++++ EXERCISE DATA ++++

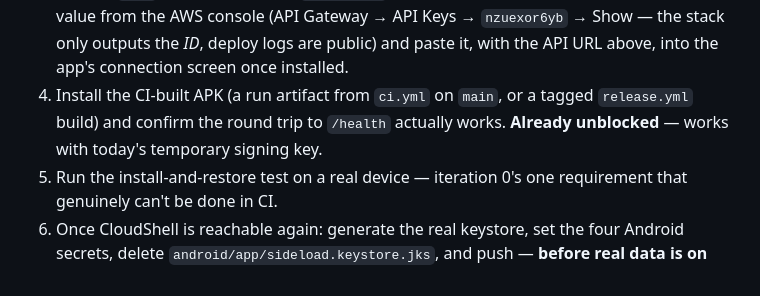
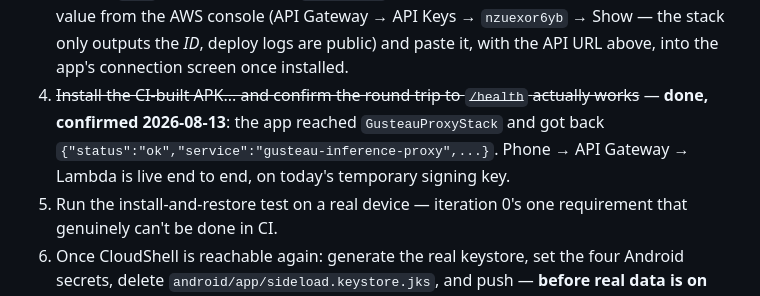
Before and after one commit to andymantell/gusteau, a Markdown page: docs/planning/README.md, the part around the change. GitHub-like rendering.

Commit message:
docs: confirm the phone-to-proxy round trip works

```diff
--- a/docs/planning/README.md
+++ b/docs/planning/README.md
@@ -91,10 +91,12 @@ to every step, or the CDK CLI's own AWS SDK calls silently defaulted to
    (API Gateway → API Keys → `nzuexor6yb` → Show — the stack only
    outputs the *ID*, deploy logs are public) and paste it, with the
    API URL above, into the app's connection screen once installed.
-4. Install the CI-built APK (a run artifact from `ci.yml` on `main`,
-   or a tagged `release.yml` build) and confirm the round trip to
-   `/health` actually works. **Already unblocked** — works with
-   today's temporary signing key.
+4. ~~Install the CI-built APK... and confirm the round trip to
+   `/health` actually works~~ — **done, confirmed 2026-08-13**: the
+   app reached `GusteauProxyStack` and got back
+   `{"status":"ok","service":"gusteau-inference-proxy",...}`. Phone →
+   API Gateway → Lambda is live end to end, on today's temporary
+   signing key.
 5. Run the install-and-restore test on a real device — iteration 0's
    one requirement that genuinely can't be done in CI.
 6. Once CloudShell is reachable again: generate the real keystore,
```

++++

WHAT YOU SHOULD DO:
Give the number of lines in the material above that contain "docs", with no other words.

EXERCISE RESPONSE:
4